adj.
1. prepared for pregnancy, as the lining of the uterus prior to menstruation or in the early stages of gestation itself.
2. of, noting, or characteristic of the action of progesterone.
[1920–25]
ThesaurusAntonymsRelated WordsSynonymsLegend:
Adj.1.progestational - of or relating to progesterone (or to a drug with effects like those of progesterone)
2.progestational - preceding and favoring gestation; of or relating to physiological changes associated with ovulation and formation of the corpus luteum
References in periodicals archive ?
The oestrogen and progestational hormones may sensitize the dopamine receptors previously at stria nigra level and induce chorea in individuals who are vulnerable to this complication by virtue of pre-existing pathology in basal ganglia.
There is a boxed warning in the ospemifene label that says, "in the uterus, ospemifene has estrogenic agonistic effects." (1) Despite the fact that ospemifene is not an estrogen (it's a SERM), it goes on to state, "there is an increased risk of endometrial cancer in a woman with a uterus who uses unopposed estrogen." This statement actually caused The Medical Letter to initially suggest that patients receiving ospemifene also should receive a progestational agent (something they later retracted).
Short-term effects of a progestational contraceptive drug on food intake, resting energy expenditure, and body weight in young women.
It set into motion a string of studies on the use of 17-OHPC and other progestational compounds in women with a variety of conditions associated with an increased risk for preterm birth.
Balogh Jr, "Progesterone catabolism in the rat ovary: a regulatory mechanism for progestational potency during pregnancy," Endocrinology, vol.
The characteristics of the vaginal epithelium change depending on variations in the concentration of estrogenic and progestational hormones.
In the year in question, the editorial Progestational compounds by Vespasiano Ramos broke the silence: the author emphasizes the therapeutic potential of sex hormones for a range of gynaecological problems (bleeding, menstrual regularization) and writes that "the field of application of these substances is huge, therefore, with, today, the emphasis being placed above all on their use in birth control." The pills are presented in positive form.

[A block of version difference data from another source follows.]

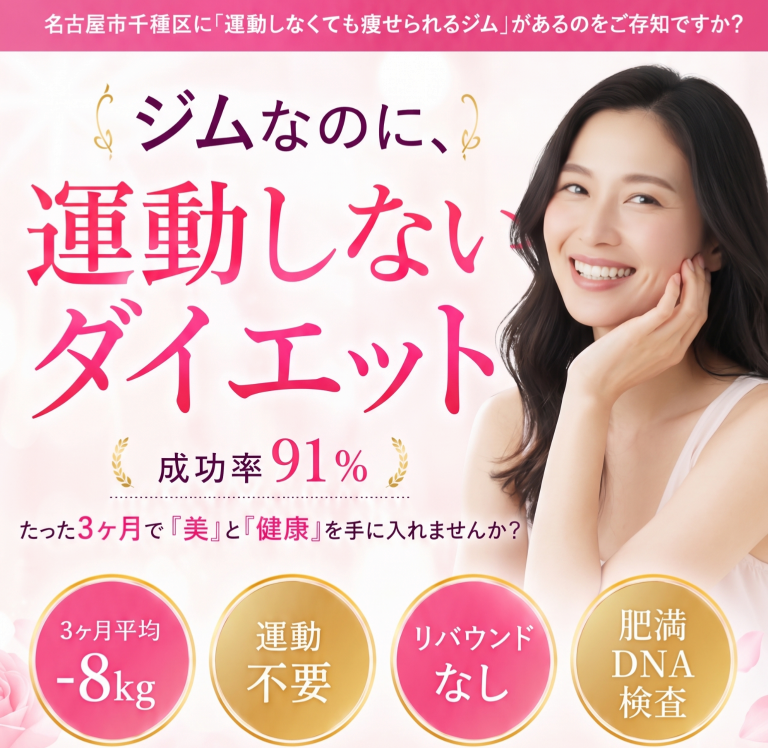
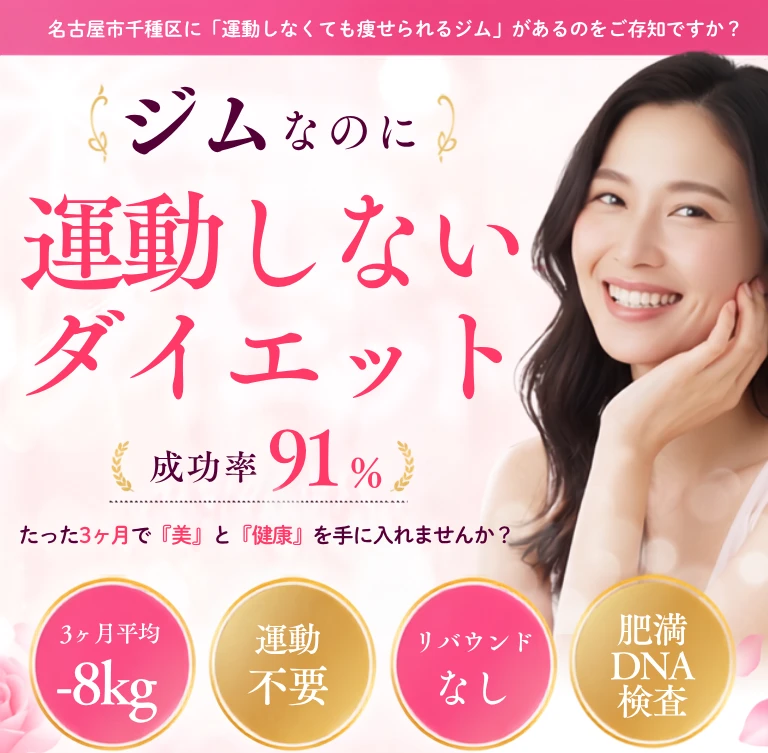
Swap in the supplied first-view artwork and link the map to Google Maps
- images/02-fv.png: replaced with the artwork supplied in chat (768x753,
  drops the trailing 、 after ジムなのに). The height attribute in index.html
  and the README size column follow the new 753px height so the declared
  aspect ratio still matches and the page does not shift on load.
- images/30-shop-map.png is now wrapped in an <a> pointing at Google Maps
  for 〒464-0855 愛知県名古屋市千種区千種通5丁目20-3 サンパレス千種, opening in a
  new tab with rel=noopener. The alt text names the destination so the
  link reads correctly to screen readers. It deliberately does not use the
  js-cta classes — it is an access link, not a conversion button, and
  should not be repointed when the CTA URLs change.

Verified in Chromium: 53 images load, no layout problems, no horizontal
scroll, and no link left on href="#".

Claude-Session: https://claude.ai/code/session_01YDNfDSVnqqEGd8VKB9pYDG

diff --git a/index.html b/index.html
@@ -42,7 +42,7 @@
 
     <!-- ============ ファーストビュー ============ -->
     <section aria-label="ファーストビュー">
-      <img class="lp__img" src="images/02-fv.png" width="768" height="748"
+      <img class="lp__img" src="images/02-fv.png" width="768" height="753"
            alt="何をしても痩せなかったあなたへ。体質から変えるパーソナルダイエット｜HIOH personal GYM">
       <img class="lp__img" src="images/03-fv-under.png" width="768" height="847" loading="lazy"
            alt="初回体験2,980円（税込）・毎月6名様限定のご案内">
@@ -262,8 +262,11 @@
     <section aria-label="店舗情報">
       <img class="lp__img" src="images/29-shop-01.png" width="768" height="438" loading="lazy"
            alt="店舗情報（住所・営業時間・アクセス）">
-      <img class="lp__img" src="images/30-shop-map.png" width="768" height="512" loading="lazy"
-           alt="店舗までのアクセスマップ">
+      <a class="lp__link" href="https://www.google.com/maps/search/?api=1&amp;query=%E3%80%92464-0855%20%E6%84%9B%E7%9F%A5%E7%9C%8C%E5%90%8D%E5%8F%A4%E5%B1%8B%E5%B8%82%E5%8D%83%E7%A8%AE%E5%8C%BA%E5%8D%83%E7%A8%AE%E9%80%9A5%E4%B8%81%E7%9B%AE20-3%20%E3%82%B5%E3%83%B3%E3%83%91%E3%83%AC%E3%82%B9%E5%8D%83%E7%A8%AE"
+         target="_blank" rel="noopener">
+        <img class="lp__img" src="images/30-shop-map.png" width="768" height="512" loading="lazy"
+             alt="Googleマップで見る：HIOH personal GYM（愛知県名古屋市千種区千種通5丁目20-3 サンパレス千種1F）">
+      </a>
       <img class="lp__img" src="images/31-shop-02.png" width="768" height="578" loading="lazy"
            alt="店舗の内観・設備のご案内">
     </section>

diff --git a/README.md b/README.md
@@ -33,7 +33,7 @@ images/           デザイン画像（768px幅）
 | # | ファイル名 | サイズ (px) | Figma レイヤー |
 |---|---|---|---|
 | 1 | `01-header-cta.png` | 768 × 114 | FV_CTA 1 |
-| 2 | `02-fv.png` | 768 × 748 | LP_FVデザイン 1 |
+| 2 | `02-fv.png` | 768 × 753 | LP_FVデザイン（差し替え版・別途支給） |
 | 3 | `03-fv-under.png` | 768 × 847 | FV直下デザイン 768×847 |
 | 4 | `04-cta-banner.png` | 768 × 268 | Figure → Link → FV_MY4_4.webp |
 | 5 | `05-over40-01.png` | 768 × 1042 | 40才を超えてから_01 |
@@ -61,7 +61,7 @@ images/           デザイン画像（768px幅）
 | 27 | `27-faq-01.png` | 768 × 1085 | よくある質問_MY4_01 |
 | 28 | `28-faq-02.png` | 768 × 991 | よくある質問_MY4_02 |
 | 29 | `29-shop-01.png` | 768 × 438 | 店舗情報１ |
-| 30 | `30-shop-map.png` | 768 × 512 | スクリーンショット（地図） |
+| 30 | `30-shop-map.png` | 768 × 512 | スクリーンショット（地図）※Googleマップへのリンク付き |
 | 31 | `31-shop-02.png` | 768 × 578 | 店舗情報２ |
 | 32 | `32-closing.png` | 768 × 457 | ここまで・・・MY4_001 |
 | 33 | `33-message-02.png` | 768 × 657 | 代表の想い 768×1519（下部） |
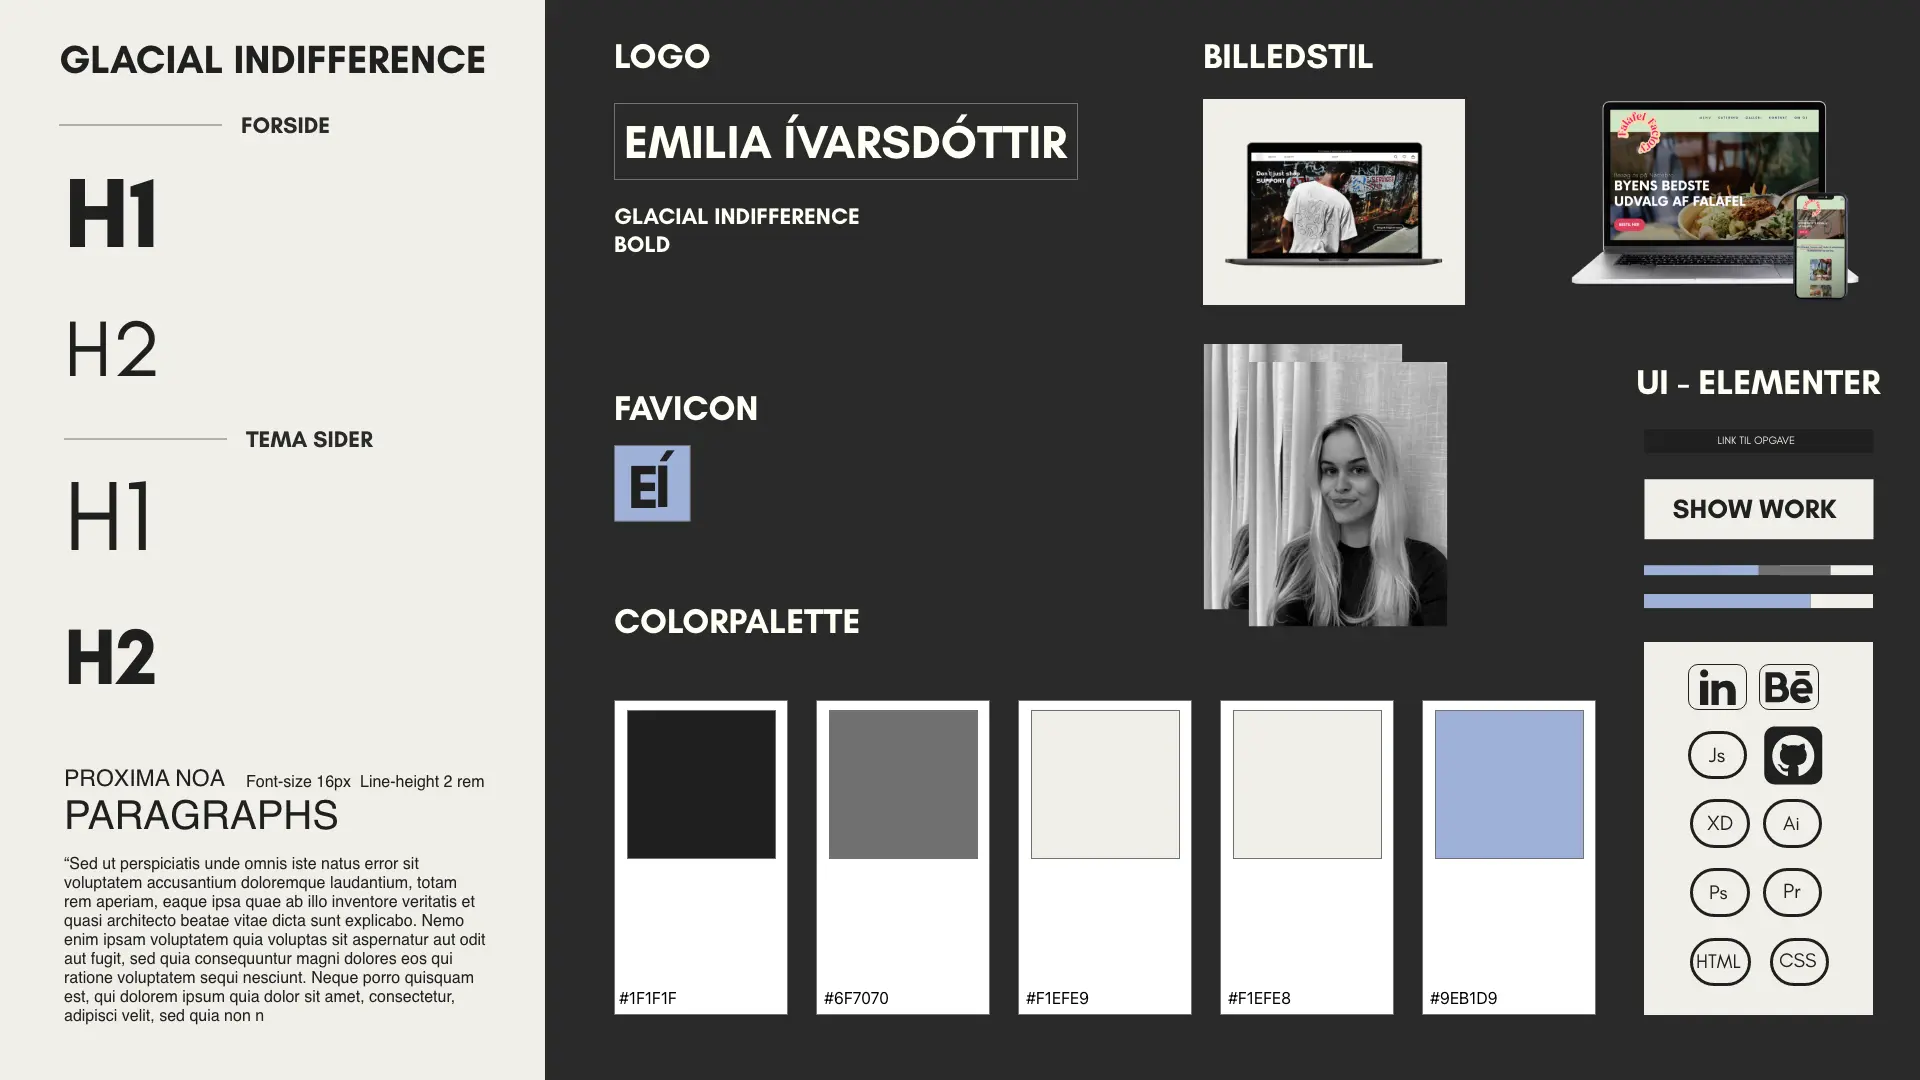
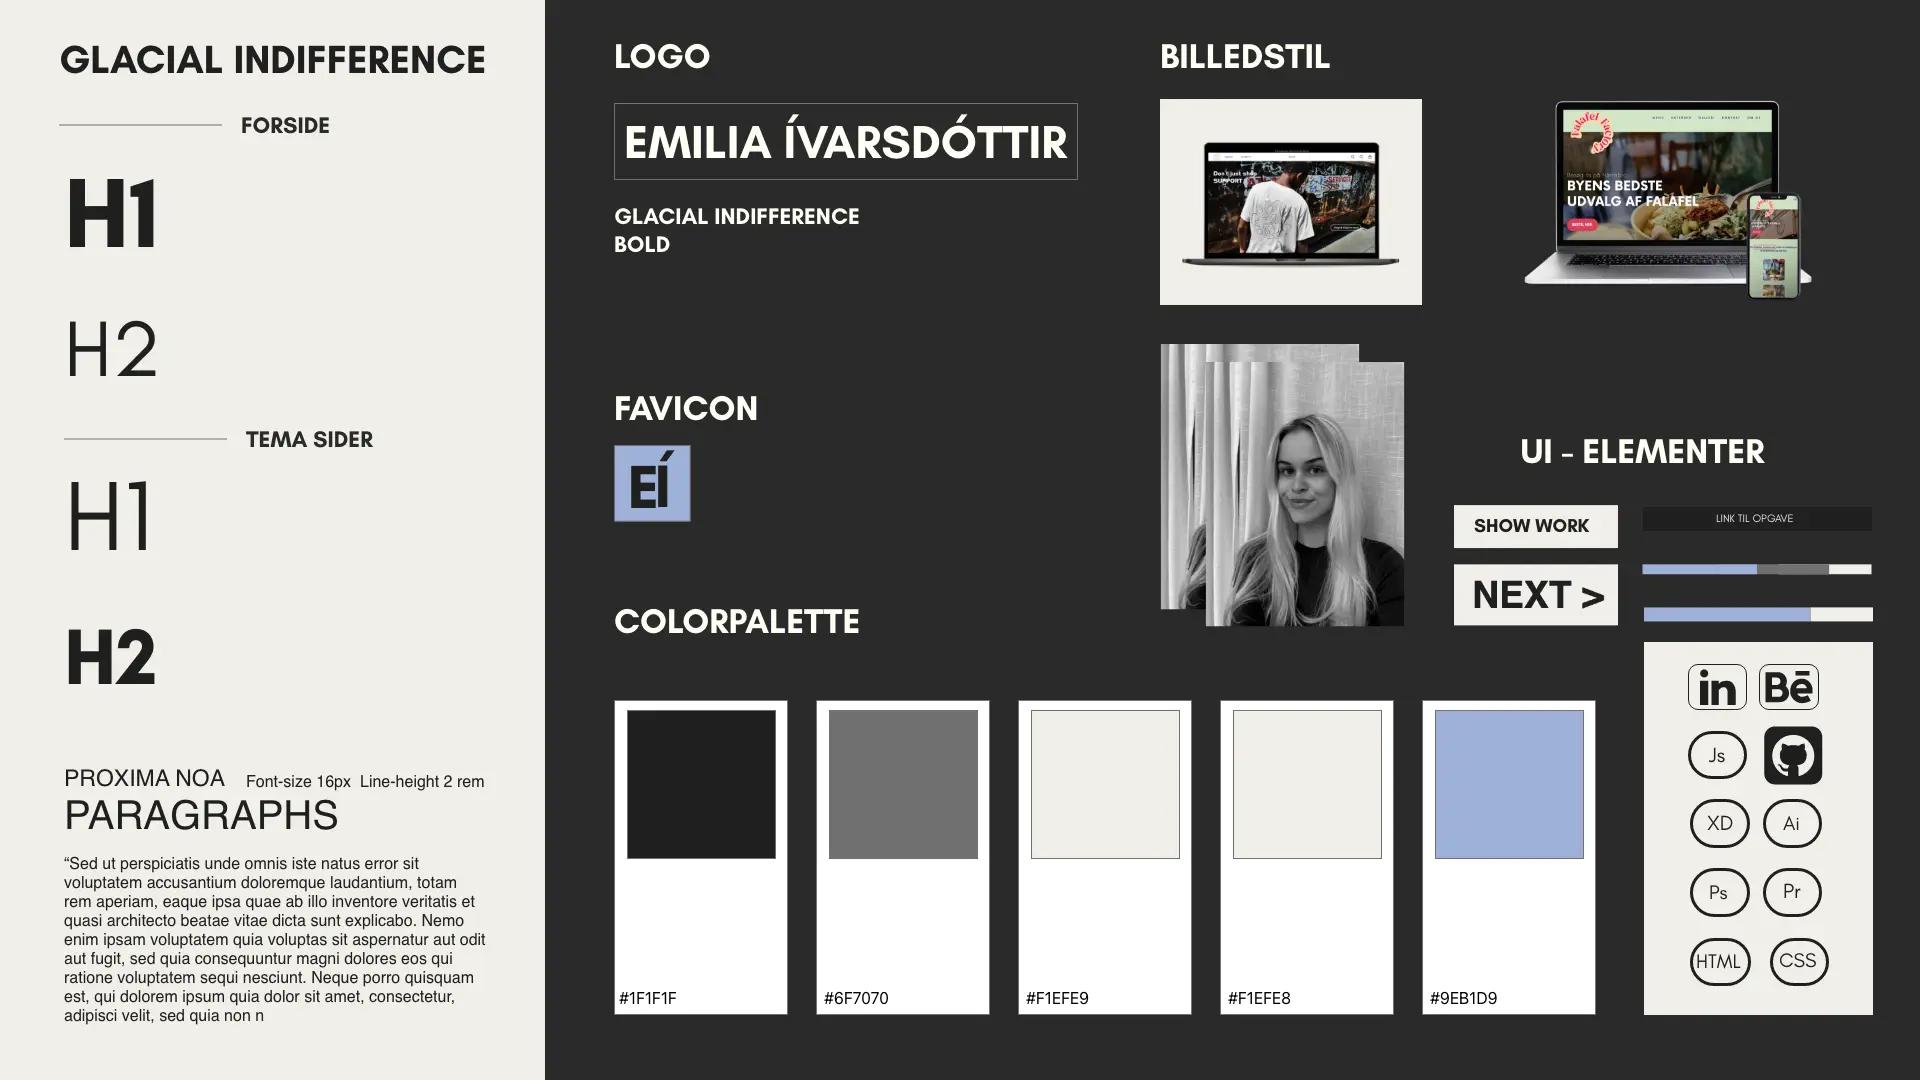
test

Changed region(s): [[0.5938, 0.0917, 1.0, 0.5806], [0.8438, 0.3361, 1.0, 0.3667], [0.5938, 0.0306, 0.7188, 0.0611]]

diff --git a/portfolio_tema.html b/portfolio_tema.html
@@ -259,13 +259,12 @@
             <h6>5 SECOND TEST</h6>
             <div class="ux-grid1-1">
                 <div>
-                    <h6 class="h6-udfordringer">HVAD FANGEDE DIN OPMÆRKSOMHED?</h6>
-                    <p class="p-udfordringer-formål">Billedet.</p>
-                    <p class="p-udfordringer-formål">Overskriften.</p>
+                    <p class="interview">HVAD FANGEDE DIN OPMÆRKSOMHED?</p>
+                    <p>Billedet og overskriften.</p>
                 </div>
                 <div>
-                    <h6 class="h6-udfordringer">HVAD HANDLER SITET OM?</h6>
-                    <p class="p-udfordringer-formål">Stilrent portfoliosite for en ung kvinde, med et æstetisk layout.
+                    <p class="interview">HVAD HANDLER SITET OM?</p>
+                    <p>Stilrent portfoliosite for en ung kvinde, med et æstetisk layout.
                     </p>
                 </div>
             </div>
@@ -273,42 +272,48 @@
             <p class="interview">Friendly welcome</p>
             <p>Testen går ud på at teste prototypen af. Det er derfor ikke dig som bruger der bliver testet men derimod
                 dig der tester
-                prototypen af. Du skal klikke dig rundt på hjemmesiden og forstille dig at du overvejer at hyre mig som
-                studiemedarbejder i din virksomhed. Testen skal vise om hjemmesiden er brugervenlig/nem og navigere
+                prototypen af. Du skal klikke dig rundt på hjemmesiden og forstille dig at du er min underviser på 1.
+                semester, og du skal se og opnå en forståelse af hvad jeg har lært i løbet af semesteret. Testen skal
+                vise om hjemmesiden er brugervenlig/nem og navigere
                 rundt i, og om UI
                 konventionerne er forståelige. Derudover skal den teste, hvad brugeren lægger vægt på, samt hvad der
                 fanger brugerens
                 opmærksomhed.</p>
             <p class="interview">Context questions</p>
             <p>Hvad lægger du mest fokus på når kigger på portfolios?</p>
-            <p>•Hvordan layout og look er.
-                Men hovedsageligt cases, hvad de viser og fortæller.
+            <p>•Hvordan layout og look erpå siden,
+                men hovedsageligt cases, hvad de viser og fortæller.
                 Vigtigt med visuelt udtryk og forklarende tekster.</p>
             <p class="interview">Introduction</p>
             <p>Du skal bevæge dig rundt og se det arbejde jeg har udført i 1. semester.</p>
             <p class="interview">Tasks</p>
-            <p>1. Du lander på ´landing page´.</p>
+            <p>1. Du lander på landing page.</p>
             <p> 2. Dernæst skal du ind på portfolio menuen og navigere rundt mellem de forskellige temaer.</p>
             <p> 3. Tilslut skal du ind og læse om mig og mit cv samt finde mine kontakt oplysninger.</p>
             <p class="interview">Debrief</p>
-            <p>Hvad fungerede godt?
+            <p class="quest">Hvad fungerede godt?</p>
             <p>•Nem navigation</p>
             <p>•Hurtigt overblik over projekter.</p>
-            <p>Hvad fungerede mindre godt?</p>
+            <p class="quest">Hvad fungerede mindre godt?</p>
             <p>•Navigere fra det ene projekt til næste.</p>
-            <p>•Tilføj knap til næste projekt?</p>
-            <p>Hvilke forbedringer kan der fortages?</p>
+            <p class="quest">Hvilke forbedringer kan der fortages?</p>
             <p>•Tilføj knap til næste projekt, for nemmer eog hurtigere navigation mellem projekter.</p>
-            <p>Var der nogle ting der ikke gav mening?</p>
+            <p class="quest">Var der nogle ting der ikke gav mening?</p>
             <p>•Nej</p>
-            <p>Hvad kiggede du på først?</p>
+            <p class="quest">Hvad kiggede du på først?</p>
             <p>•Forside og projekter.</p>
-            <p>Manglede der noget?</p>
+            <p class="quest">Manglede der noget?</p>
             <p>•Næste knap - hurtigere navigation.</p>
-            <p>Var der nogle ting der var mere interessante end andre?</p>
+            <p class="quest">Var der nogle ting der var mere interessante end andre?</p>
             <p>•Portfolio og projekter.</p>
 
-
+            <p>Jeg oplevede stor værdi ved at implementere et Five Act Interviewet, da brugeren gentagne gange påpegede,
+                at det
+                var svært at navigere mellem forskellige temaer, især når de nåede bunden af siden og var færdige med at
+                se det aktuelle
+                tema. Som en løsning tilføjede jeg en "Næste" knap nederst på hvert tema, der hurtigt kunne føre
+                brugeren videre til det
+                næste tema.</p>
             <div id="section-39"></div>
             <h6>KODE</h6>
         </div>

diff --git a/css/custom.css b/css/custom.css
@@ -477,7 +477,14 @@ p {
   }
 }
 /* Portfolio */
-
+.interview {
+  font-size: 25px;
+  font-weight: 600;
+}
+.quest {
+  font-size: 16px;
+  font-weight: 600;
+}
 /* next knap */
 .next {
   text-decoration: none;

Given that after 24 weeks, there was no change in serum estradiol levels and vaginal or endometrial atrophy, this implies no need to oppose the estrogen with a progestational agent, although 24 weeks is certainly not the same as long-term use.
An exaggerated response of uterine mucosa to chronic progestational stimulation during luteal phase caused by altered estrogenprogesterone receptors leads to cystic endometrial hyperplasia with excess secretions in uterine lumen (Fayrer-Hoskens et al., 1992) and secondary bacterial invasion particularly of E.
Intravascular thrombosis can result from hematological disturbances as in protein S deficiency and high progestational states in females15.
Mechanism of action of bolandiol (19-nortestosterone-3beta,17betadiol), a unique anabolic steroid with androgenic, estrogenic, and progestational activities.